Czupryn has appropriated the same symbolism the Egyptian Surrealists mobilised in their fight against the twin evils of fascism and colonialism. Mayo’s spindly, angular figures were not just born out the artist’s interest in the formal concerns of modernism but aimed at deconstructing the ‘ideal’ bodies of fascism and colonialism. The concrete fences which flank the scene are a jarring emblem of British oppression, they hem the fighters in and provide a brutish backdrop to this painful struggle.
Czupryn has pushed these elements to the fore. In his interpretation politics has acquired a quite literal materiality. It is a war waged between actual not abstract bodies, their physicality clear in the insistent wood grain on their surface. Here, wooden is not a byword for stiff, but instead represents some organic living (and livid) essence. The material is embedded with symbolic meaning: there is Egyptian mulberry wood, cedar from Lebanon. One reclining figure has been crafted in tamarisk – a wood traditionally used in the making of funeral caskets. The painting is shocking: every surface is depicted with Czupryn’s virtuosity, and an acuity that suggests the sharpness of fiction is truer than fact.
The sky is another departure from Mayo’s original work.
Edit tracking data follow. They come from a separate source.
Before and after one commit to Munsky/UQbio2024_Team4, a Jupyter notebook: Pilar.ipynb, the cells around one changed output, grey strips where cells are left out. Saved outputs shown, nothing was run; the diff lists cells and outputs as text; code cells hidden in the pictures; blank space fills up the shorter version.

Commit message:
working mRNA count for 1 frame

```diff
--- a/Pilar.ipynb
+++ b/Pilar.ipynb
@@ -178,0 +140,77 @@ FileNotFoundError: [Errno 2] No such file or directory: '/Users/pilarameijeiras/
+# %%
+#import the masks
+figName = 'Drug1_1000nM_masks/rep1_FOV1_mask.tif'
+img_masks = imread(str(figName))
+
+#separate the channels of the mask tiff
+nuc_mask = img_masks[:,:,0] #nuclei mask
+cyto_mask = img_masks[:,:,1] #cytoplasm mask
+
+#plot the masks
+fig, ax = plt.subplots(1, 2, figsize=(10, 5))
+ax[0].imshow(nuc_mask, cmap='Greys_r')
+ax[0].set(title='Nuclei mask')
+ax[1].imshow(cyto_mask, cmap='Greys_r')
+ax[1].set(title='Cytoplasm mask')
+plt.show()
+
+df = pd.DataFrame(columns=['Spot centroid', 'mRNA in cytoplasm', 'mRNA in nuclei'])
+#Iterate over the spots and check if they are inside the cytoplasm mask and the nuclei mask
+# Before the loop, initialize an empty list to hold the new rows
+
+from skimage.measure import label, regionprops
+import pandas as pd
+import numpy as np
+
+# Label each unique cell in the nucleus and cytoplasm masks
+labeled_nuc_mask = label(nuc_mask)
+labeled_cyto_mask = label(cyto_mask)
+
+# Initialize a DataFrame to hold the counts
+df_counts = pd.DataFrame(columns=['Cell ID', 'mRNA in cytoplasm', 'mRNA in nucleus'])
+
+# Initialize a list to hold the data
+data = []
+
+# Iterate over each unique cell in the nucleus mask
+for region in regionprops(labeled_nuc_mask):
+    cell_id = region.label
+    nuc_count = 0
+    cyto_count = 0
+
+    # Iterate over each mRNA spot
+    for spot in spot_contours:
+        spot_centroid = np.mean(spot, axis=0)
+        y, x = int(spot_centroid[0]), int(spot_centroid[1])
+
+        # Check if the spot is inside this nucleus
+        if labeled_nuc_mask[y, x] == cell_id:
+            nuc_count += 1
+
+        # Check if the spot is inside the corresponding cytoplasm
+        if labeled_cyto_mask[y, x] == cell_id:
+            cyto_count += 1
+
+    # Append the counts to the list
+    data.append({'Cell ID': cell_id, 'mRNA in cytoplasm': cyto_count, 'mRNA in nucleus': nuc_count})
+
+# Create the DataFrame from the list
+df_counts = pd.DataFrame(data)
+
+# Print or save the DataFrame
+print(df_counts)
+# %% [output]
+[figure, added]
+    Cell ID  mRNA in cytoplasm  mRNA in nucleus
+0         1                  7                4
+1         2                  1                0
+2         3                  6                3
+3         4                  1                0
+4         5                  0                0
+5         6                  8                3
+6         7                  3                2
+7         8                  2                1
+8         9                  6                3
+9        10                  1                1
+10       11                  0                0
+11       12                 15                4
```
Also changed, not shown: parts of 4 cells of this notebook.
These arcs of radiating tesserae have the appearance of a mosaic, but also recall pixels. This only adds to the surreality of the action, which becomes like a scene in a video game. Baton Blows thus calls up the digital forum in which political skirmishes now take place, from the initial waves of the Arab Spring which reverberated around twitter, to the Facebook ‘echo chambers’ of recent elections. Czupryn has painted a Coups des Bâtons for this century: a reminder that the past can come back to life with horrifying clarity and vigour, an uncanny resurrection of history.